1Dysentery, diarrhoea, and cholera, represented by 31 admissions per
2exposed ; the fifth not at all. Of the privates, eight were attacked
3logical processes recognized as inflammations, new formations, hemor-
4Order V. Pustules. Pustules consist in circumscribed elevations of the cuticle,
5
6not remove the symptom glycosuria, will, in a large number of cases, give
7
8utmost importance to establish the existence of an endocarditis, the
9Opium should be given in doses of one to two grains, repeated as
10through the tumor and dividing into lobules. The morbid sub-
11
12contact with albuminous matters. " It is especially destined as a
13blood was taken away the greater was the mortality (Copman).
14passing through life smoothly. As- regards the Intellect, the patient
15ative of pneumonia. If it occurs without these symptoms, it is
16The beaut}- and clearness of the sections obtained by this method leave
17constitution, and does not, so far as we know, leave any of its sub-
18plete convalescence, out of bed, and no relapse, . . 16.6 21.4
19
20in London, and by Dr. Douglas, in Edinburgh, in 1846.
21noea has a panting and gasping character, and not the wheezing,

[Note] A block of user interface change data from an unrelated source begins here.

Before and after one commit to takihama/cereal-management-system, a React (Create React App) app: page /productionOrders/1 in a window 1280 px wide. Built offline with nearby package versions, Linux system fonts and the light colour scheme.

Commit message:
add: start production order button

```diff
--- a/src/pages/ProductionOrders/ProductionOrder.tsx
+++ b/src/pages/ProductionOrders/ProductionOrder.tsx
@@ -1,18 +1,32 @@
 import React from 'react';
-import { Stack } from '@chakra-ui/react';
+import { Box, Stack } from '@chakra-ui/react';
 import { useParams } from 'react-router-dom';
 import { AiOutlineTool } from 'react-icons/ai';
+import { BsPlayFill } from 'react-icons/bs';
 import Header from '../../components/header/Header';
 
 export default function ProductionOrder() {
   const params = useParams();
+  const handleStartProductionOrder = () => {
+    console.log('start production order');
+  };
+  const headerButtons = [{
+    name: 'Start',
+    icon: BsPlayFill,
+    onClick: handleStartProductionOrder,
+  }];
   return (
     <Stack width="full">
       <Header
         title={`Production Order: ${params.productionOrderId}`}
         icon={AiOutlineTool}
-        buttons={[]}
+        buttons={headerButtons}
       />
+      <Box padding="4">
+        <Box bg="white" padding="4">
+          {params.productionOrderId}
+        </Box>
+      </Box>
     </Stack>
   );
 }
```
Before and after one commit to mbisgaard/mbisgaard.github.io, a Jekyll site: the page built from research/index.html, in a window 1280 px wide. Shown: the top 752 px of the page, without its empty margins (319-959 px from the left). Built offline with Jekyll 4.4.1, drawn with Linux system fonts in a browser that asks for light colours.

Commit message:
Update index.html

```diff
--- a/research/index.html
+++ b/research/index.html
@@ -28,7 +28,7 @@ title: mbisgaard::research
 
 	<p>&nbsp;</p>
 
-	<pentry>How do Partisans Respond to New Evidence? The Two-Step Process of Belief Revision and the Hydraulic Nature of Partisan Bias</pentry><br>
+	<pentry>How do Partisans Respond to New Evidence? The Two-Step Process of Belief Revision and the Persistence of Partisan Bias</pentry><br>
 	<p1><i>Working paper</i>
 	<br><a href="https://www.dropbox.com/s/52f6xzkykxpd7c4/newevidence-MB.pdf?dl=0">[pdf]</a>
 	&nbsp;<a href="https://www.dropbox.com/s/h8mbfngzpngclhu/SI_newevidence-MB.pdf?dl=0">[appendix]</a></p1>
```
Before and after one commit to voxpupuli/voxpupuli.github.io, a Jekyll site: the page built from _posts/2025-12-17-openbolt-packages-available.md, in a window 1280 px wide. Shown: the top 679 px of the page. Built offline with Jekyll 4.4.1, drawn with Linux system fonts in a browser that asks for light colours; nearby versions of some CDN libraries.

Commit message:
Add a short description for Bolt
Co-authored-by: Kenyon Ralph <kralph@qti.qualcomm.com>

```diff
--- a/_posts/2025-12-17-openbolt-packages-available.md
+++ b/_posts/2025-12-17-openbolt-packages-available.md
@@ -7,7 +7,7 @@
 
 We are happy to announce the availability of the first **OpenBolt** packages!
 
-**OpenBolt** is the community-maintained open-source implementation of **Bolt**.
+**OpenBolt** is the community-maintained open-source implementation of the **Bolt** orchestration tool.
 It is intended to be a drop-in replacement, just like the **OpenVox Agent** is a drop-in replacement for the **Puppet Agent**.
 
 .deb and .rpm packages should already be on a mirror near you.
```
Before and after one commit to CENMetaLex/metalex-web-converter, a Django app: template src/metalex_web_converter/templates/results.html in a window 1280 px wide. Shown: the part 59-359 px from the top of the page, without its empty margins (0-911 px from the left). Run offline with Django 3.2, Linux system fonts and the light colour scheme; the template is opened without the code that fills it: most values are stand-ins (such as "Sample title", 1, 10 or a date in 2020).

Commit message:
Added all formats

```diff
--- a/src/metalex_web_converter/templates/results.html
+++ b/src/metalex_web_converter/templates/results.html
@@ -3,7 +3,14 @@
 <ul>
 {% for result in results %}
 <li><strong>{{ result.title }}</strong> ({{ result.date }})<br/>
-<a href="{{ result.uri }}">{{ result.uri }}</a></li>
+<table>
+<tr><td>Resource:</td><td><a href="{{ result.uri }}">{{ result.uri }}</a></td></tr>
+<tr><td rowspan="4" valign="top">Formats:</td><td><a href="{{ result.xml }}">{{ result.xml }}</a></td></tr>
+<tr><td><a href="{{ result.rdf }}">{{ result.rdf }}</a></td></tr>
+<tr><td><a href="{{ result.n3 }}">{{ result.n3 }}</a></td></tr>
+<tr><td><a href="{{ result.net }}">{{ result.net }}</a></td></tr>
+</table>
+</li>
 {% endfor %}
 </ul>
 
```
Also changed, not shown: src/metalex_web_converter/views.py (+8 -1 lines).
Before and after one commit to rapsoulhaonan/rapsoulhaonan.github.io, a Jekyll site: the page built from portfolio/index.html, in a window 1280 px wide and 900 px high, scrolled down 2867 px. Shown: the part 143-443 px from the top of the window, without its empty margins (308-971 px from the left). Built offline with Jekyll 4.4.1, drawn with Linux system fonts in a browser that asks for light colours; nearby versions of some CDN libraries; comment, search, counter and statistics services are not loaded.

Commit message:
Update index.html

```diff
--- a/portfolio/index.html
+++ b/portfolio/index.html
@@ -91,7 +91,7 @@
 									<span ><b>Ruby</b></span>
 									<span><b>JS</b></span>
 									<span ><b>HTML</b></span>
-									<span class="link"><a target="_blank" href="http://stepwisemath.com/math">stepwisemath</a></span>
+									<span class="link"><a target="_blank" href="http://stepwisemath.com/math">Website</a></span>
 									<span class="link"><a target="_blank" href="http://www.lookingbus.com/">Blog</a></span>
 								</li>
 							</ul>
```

22filled, fifty cubic inches of air. Both the reservoir and the meter are
23headache and much cerebral disturbance, without in any sensible
24clonic, and appear to impede the respiratory process. The attack
25general health had improved. She was now sent home. On
26* [In using the terms peri-hepatitis and interstitial hepatitis, it is not intended to
27ing an expansion in the corresponding part of the skull (St. George's
28knowledge of mankind, without which he will find himself lame
29
30quinine, and strychnice, in the form of a syrup ("Syrupus ferri, qui-
31New York Academy of Medicine, vol. ii, Nos. 34, 35, 36 ; 1866), a careful and skilled
32subjects of this disorder are habitually short-breathed and pallid, with
33coalesce, forming a very large sore which, when washed, looks